• **WHAT IS NEEDED**: Could you restate the data word for word and drop the pictures?

:: INFORMATION PROVIDED ::

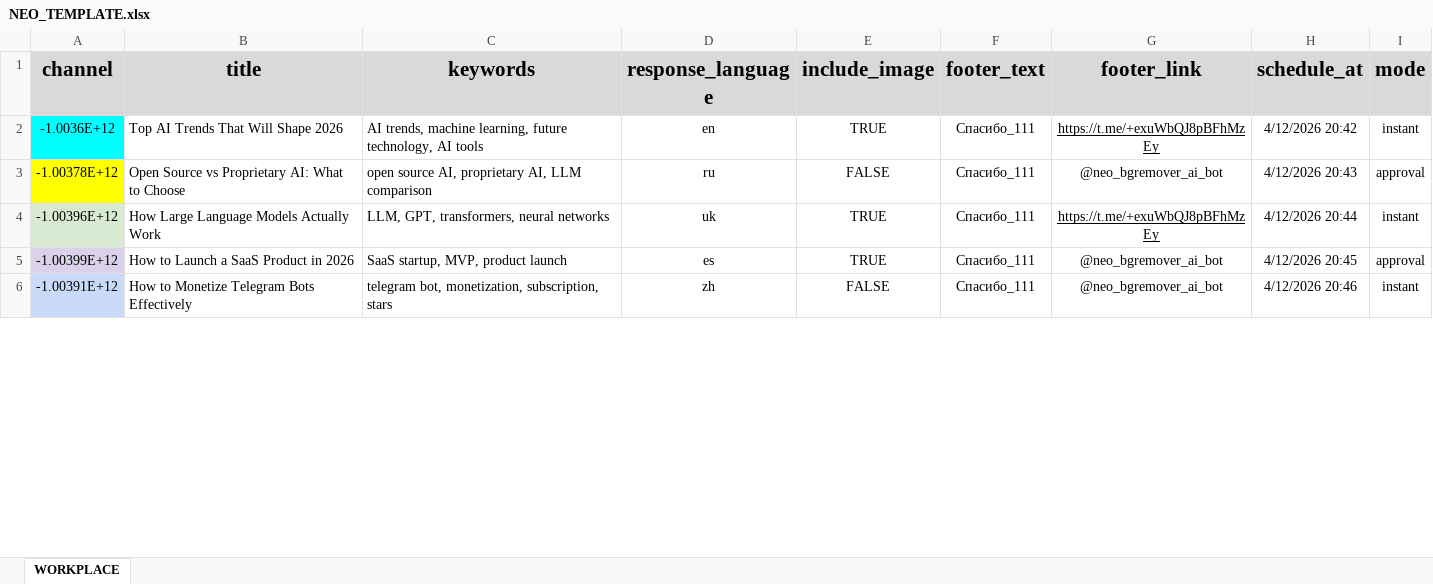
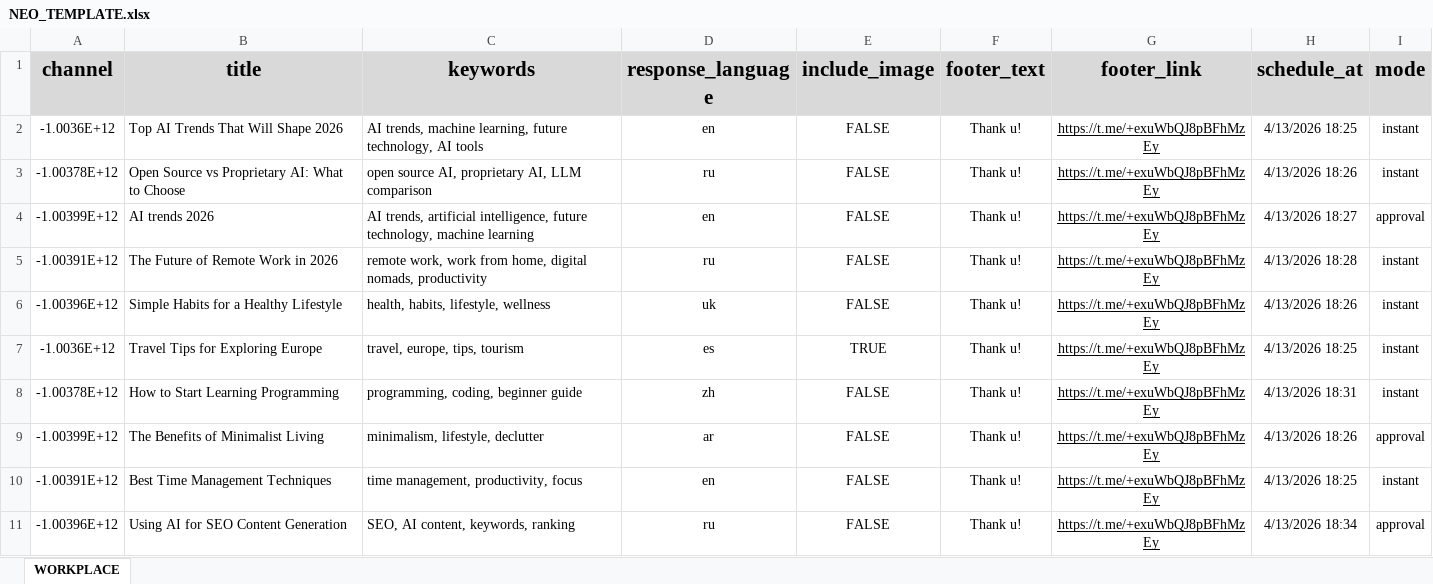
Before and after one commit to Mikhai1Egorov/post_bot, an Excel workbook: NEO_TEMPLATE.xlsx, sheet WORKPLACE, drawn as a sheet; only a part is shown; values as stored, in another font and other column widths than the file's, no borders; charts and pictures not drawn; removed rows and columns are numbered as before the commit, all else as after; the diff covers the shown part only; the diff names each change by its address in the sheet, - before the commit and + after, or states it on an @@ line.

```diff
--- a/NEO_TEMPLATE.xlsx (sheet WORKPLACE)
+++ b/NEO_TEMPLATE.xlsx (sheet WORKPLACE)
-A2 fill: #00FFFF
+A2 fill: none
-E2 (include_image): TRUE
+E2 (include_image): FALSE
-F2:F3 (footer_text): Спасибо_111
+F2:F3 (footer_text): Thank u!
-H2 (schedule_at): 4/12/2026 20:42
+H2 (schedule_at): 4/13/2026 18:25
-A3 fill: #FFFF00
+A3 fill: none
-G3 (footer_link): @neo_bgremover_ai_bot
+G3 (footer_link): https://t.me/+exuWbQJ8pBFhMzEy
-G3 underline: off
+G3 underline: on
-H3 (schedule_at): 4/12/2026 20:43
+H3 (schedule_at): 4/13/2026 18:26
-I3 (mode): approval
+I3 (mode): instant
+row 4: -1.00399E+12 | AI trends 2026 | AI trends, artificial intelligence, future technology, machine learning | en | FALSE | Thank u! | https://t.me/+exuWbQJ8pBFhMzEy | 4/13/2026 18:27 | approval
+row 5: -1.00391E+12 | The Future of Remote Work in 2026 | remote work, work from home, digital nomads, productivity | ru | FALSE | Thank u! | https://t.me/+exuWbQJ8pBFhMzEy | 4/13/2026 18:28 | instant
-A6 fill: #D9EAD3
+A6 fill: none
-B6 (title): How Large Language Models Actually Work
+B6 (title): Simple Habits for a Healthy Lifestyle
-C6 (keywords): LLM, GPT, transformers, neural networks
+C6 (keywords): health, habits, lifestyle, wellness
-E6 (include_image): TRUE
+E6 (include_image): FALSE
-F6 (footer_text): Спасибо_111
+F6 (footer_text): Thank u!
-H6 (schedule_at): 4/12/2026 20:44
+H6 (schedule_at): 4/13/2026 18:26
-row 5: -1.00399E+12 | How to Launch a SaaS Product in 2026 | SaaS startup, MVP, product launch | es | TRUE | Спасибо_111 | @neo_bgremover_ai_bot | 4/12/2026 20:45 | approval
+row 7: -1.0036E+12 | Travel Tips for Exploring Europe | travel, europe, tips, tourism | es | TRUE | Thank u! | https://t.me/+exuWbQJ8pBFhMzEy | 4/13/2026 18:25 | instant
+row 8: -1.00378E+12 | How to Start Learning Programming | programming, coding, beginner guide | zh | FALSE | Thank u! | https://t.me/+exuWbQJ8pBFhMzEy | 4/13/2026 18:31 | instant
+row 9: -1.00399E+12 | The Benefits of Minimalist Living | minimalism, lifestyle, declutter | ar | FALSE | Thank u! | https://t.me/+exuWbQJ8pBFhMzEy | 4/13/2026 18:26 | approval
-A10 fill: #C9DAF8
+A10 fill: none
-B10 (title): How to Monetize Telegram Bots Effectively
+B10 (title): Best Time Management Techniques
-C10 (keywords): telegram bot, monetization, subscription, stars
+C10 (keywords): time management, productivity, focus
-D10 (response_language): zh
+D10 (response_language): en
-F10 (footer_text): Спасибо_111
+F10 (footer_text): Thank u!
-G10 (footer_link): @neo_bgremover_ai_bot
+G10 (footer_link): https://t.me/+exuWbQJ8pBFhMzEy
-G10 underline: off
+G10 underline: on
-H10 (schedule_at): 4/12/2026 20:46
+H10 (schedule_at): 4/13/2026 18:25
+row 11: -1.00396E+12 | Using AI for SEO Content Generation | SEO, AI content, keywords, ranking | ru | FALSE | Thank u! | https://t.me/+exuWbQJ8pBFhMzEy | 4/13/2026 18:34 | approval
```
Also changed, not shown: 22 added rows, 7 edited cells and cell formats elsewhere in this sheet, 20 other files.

:::

• **EXERCISE RESPONSE**:
Before and after one commit to Mikhai1Egorov/post_bot, an Excel workbook: NEO_TEMPLATE.xlsx, sheet WORKPLACE, drawn as a sheet; only a part is shown; values as stored, in another font and other column widths than the file's, no borders; charts and pictures not drawn; removed rows and columns are numbered as before the commit, all else as after; the diff covers the shown part only; the diff names each change by its address in the sheet, - before the commit and + after, or states it on an @@ line.

```diff
--- a/NEO_TEMPLATE.xlsx (sheet WORKPLACE)
+++ b/NEO_TEMPLATE.xlsx (sheet WORKPLACE)
-A2 fill: #00FFFF
+A2 fill: none
-E2 (include_image): TRUE
+E2 (include_image): FALSE
-F2:F3 (footer_text): Спасибо_111
+F2:F3 (footer_text): Thank u!
-H2 (schedule_at): 4/12/2026 20:42
+H2 (schedule_at): 4/13/2026 18:25
-A3 fill: #FFFF00
+A3 fill: none
-G3 (footer_link): @neo_bgremover_ai_bot
+G3 (footer_link): https://t.me/+exuWbQJ8pBFhMzEy
-G3 underline: off
+G3 underline: on
-H3 (schedule_at): 4/12/2026 20:43
+H3 (schedule_at): 4/13/2026 18:26
-I3 (mode): approval
+I3 (mode): instant
+row 4: -1.00399E+12 | AI trends 2026 | AI trends, artificial intelligence, future technology, machine learning | en | FALSE | Thank u! | https://t.me/+exuWbQJ8pBFhMzEy | 4/13/2026 18:27 | approval
+row 5: -1.00391E+12 | The Future of Remote Work in 2026 | remote work, work from home, digital nomads, productivity | ru | FALSE | Thank u! | https://t.me/+exuWbQJ8pBFhMzEy | 4/13/2026 18:28 | instant
-A6 fill: #D9EAD3
+A6 fill: none
-B6 (title): How Large Language Models Actually Work
+B6 (title): Simple Habits for a Healthy Lifestyle
-C6 (keywords): LLM, GPT, transformers, neural networks
+C6 (keywords): health, habits, lifestyle, wellness
-E6 (include_image): TRUE
+E6 (include_image): FALSE
-F6 (footer_text): Спасибо_111
+F6 (footer_text): Thank u!
-H6 (schedule_at): 4/12/2026 20:44
+H6 (schedule_at): 4/13/2026 18:26
-row 5: -1.00399E+12 | How to Launch a SaaS Product in 2026 | SaaS startup, MVP, product launch | es | TRUE | Спасибо_111 | @neo_bgremover_ai_bot | 4/12/2026 20:45 | approval
+row 7: -1.0036E+12 | Travel Tips for Exploring Europe | travel, europe, tips, tourism | es | TRUE | Thank u! | https://t.me/+exuWbQJ8pBFhMzEy | 4/13/2026 18:25 | instant
+row 8: -1.00378E+12 | How to Start Learning Programming | programming, coding, beginner guide | zh | FALSE | Thank u! | https://t.me/+exuWbQJ8pBFhMzEy | 4/13/2026 18:31 | instant
+row 9: -1.00399E+12 | The Benefits of Minimalist Living | minimalism, lifestyle, declutter | ar | FALSE | Thank u! | https://t.me/+exuWbQJ8pBFhMzEy | 4/13/2026 18:26 | approval
-A10 fill: #C9DAF8
+A10 fill: none
-B10 (title): How to Monetize Telegram Bots Effectively
+B10 (title): Best Time Management Techniques
-C10 (keywords): telegram bot, monetization, subscription, stars
+C10 (keywords): time management, productivity, focus
-D10 (response_language): zh
+D10 (response_language): en
-F10 (footer_text): Спасибо_111
+F10 (footer_text): Thank u!
-G10 (footer_link): @neo_bgremover_ai_bot
+G10 (footer_link): https://t.me/+exuWbQJ8pBFhMzEy
-G10 underline: off
+G10 underline: on
-H10 (schedule_at): 4/12/2026 20:46
+H10 (schedule_at): 4/13/2026 18:25
+row 11: -1.00396E+12 | Using AI for SEO Content Generation | SEO, AI content, keywords, ranking | ru | FALSE | Thank u! | https://t.me/+exuWbQJ8pBFhMzEy | 4/13/2026 18:34 | approval
```
Also changed, not shown: 22 added rows, 7 edited cells and cell formats elsewhere in this sheet, 20 other files.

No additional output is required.